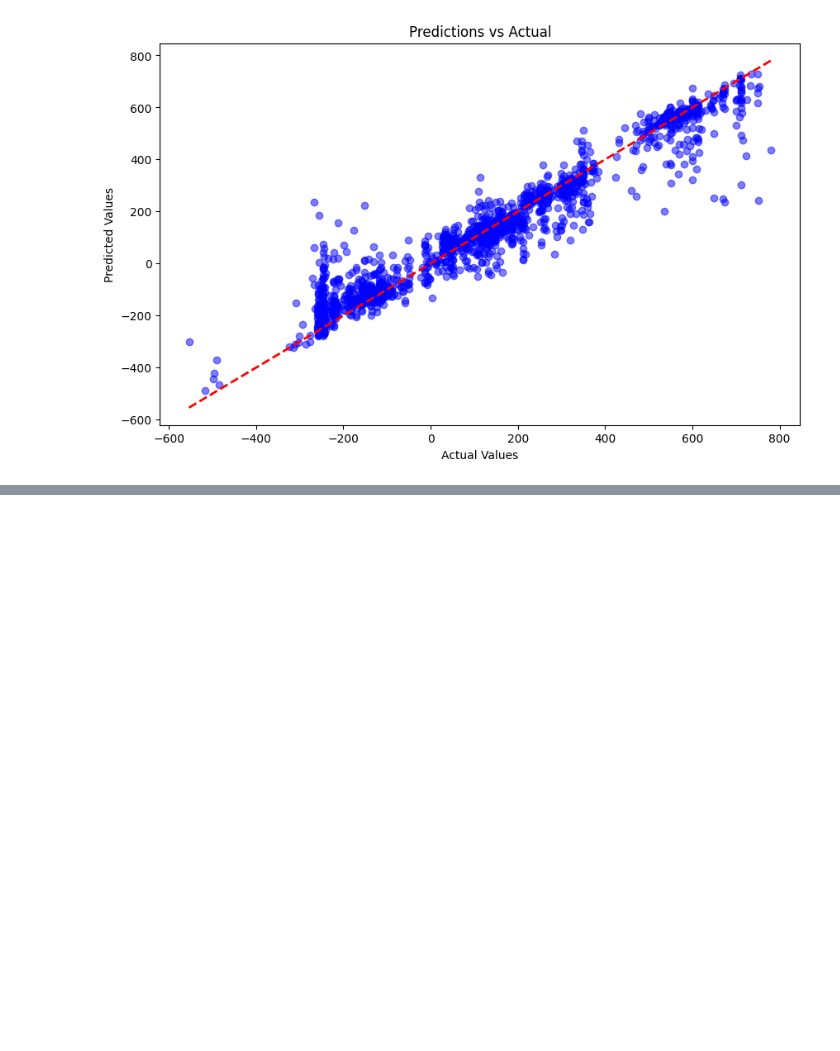
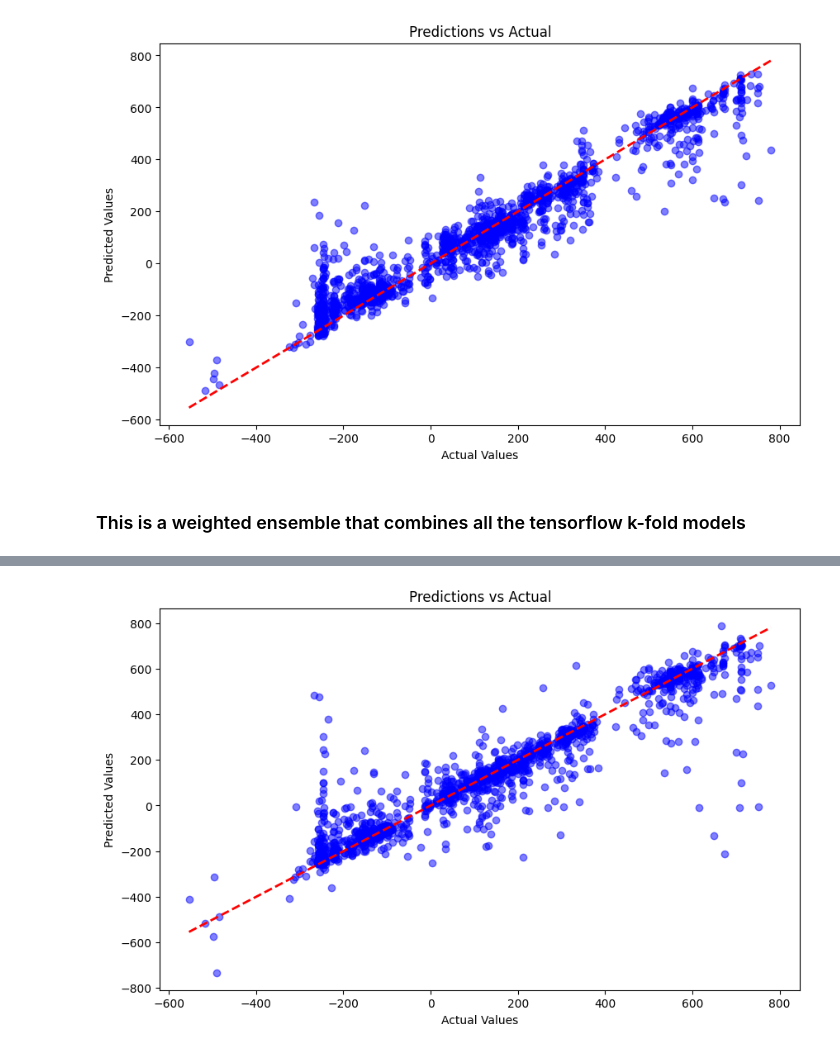
Before and after one commit to jack-stow/machine-learning-final, a Jupyter notebook: ancient_text_dater.ipynb, the cells around one changed output, grey strips where cells are left out. Cells and saved outputs as stored; diff of their text form; code cells hidden in the pictures; blank space fills up the shorter version.

Commit message:
added ensemble of the k-fold tf models, and then added a super ensemble.

```diff
--- a/ancient_text_dater.ipynb
+++ b/ancient_text_dater.ipynb
@@ -1484,3 +1493,61 @@ plt.ylabel("Predicted Values")
 plt.show()
 # %% [output]
 [figure]
+# %% [markdown]
+### This is a weighted ensemble that combines all the tensorflow k-fold models
+# %%
+import numpy as np
+from sklearn.metrics import mean_absolute_error, r2_score
+
+# Load all models
+tf_models = [load_model(f"date_predictor-nn_fold{i}.h5") for i in range(1, 11)]
+
+# Ensure test data is scaled using the same scaler as training
+#X_test_scaled = scaler_X.transform(X_test)  # Assuming `scaler_X` was used for features during training
+
+# Predict using each model and inverse transform predictions
+fold_predictions = []
+for model_fold in tf_models:
+    y_pred_scaled = model_fold.predict(X_test_scaled)  # Predict on scaled test set
+    y_pred = scaler_y.inverse_transform(y_pred_scaled.reshape(-1, 1)).flatten()  # Inverse transform to original scale
+    fold_predictions.append(y_pred)
+
+# Stack predictions into a 2D array (n_folds, n_samples)
+fold_predictions = np.array(fold_predictions)
+
+# Compute ensemble prediction (average)
+ensemble_predictions = np.mean(fold_predictions, axis=0)  # Average across folds
+
+# Evaluate the ensemble model
+mae_ensemble = mean_absolute_error(y_test, ensemble_predictions)
+r2_ensemble = r2_score(y_test, ensemble_predictions)
+
+print(f"Final Ensemble MAE: {mae_ensemble}")
+print(f"Final Ensemble R²: {r2_ensemble}")
+
+# Optional: Weighted Average Ensemble
+# Assuming weights based on individual MAEs
+individual_maes = [mean_absolute_error(y_test, pred) for pred in fold_predictions]
+weights = 1 / np.array(individual_maes)  # Inverse MAE as weights
+weights /= weights.sum()  # Normalize weights
+
+# Weighted ensemble
+weighted_ensemble_predictions = np.average(fold_predictions, axis=0, weights=weights)
+
+# Evaluate weighted ensemble
+mae_weighted = mean_absolute_error(y_test, weighted_ensemble_predictions)
+r2_weighted = r2_score(y_test, weighted_ensemble_predictions)
+
+print(f"Weighted Ensemble MAE: {mae_weighted}")
+print(f"Weighted Ensemble R²: {r2_weighted}")
+
+
+# Prediction vs Actual (Scatter plot)
+plt.figure(figsize=(10, 6))
+plt.scatter(y_test, ensemble_predictions, alpha=0.5, color='b')
+plt.plot([min(y_test), max(y_test)], [min(y_test), max(y_test)], 'r--', lw=2)
+plt.title("Predictions vs Actual")
+plt.xlabel("Actual Values")
+plt.ylabel("Predicted Values")
+plt.show()
+# %% [output]
@@ -1486,0 +1568 @@ plt.show()
+[figure, added]
```
Also changed, not shown: parts of 7 cells of this notebook.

============================================================

_EXERCISE BRIEF_:
The answer must be every line of the records that contains the word "weights".

_RESULT_:
+# Assuming weights based on individual MAEs
+weights = 1 / np.array(individual_maes)  # Inverse MAE as weights
+weights /= weights.sum()  # Normalize weights
+weighted_ensemble_predictions = np.average(fold_predictions, axis=0, weights=weights)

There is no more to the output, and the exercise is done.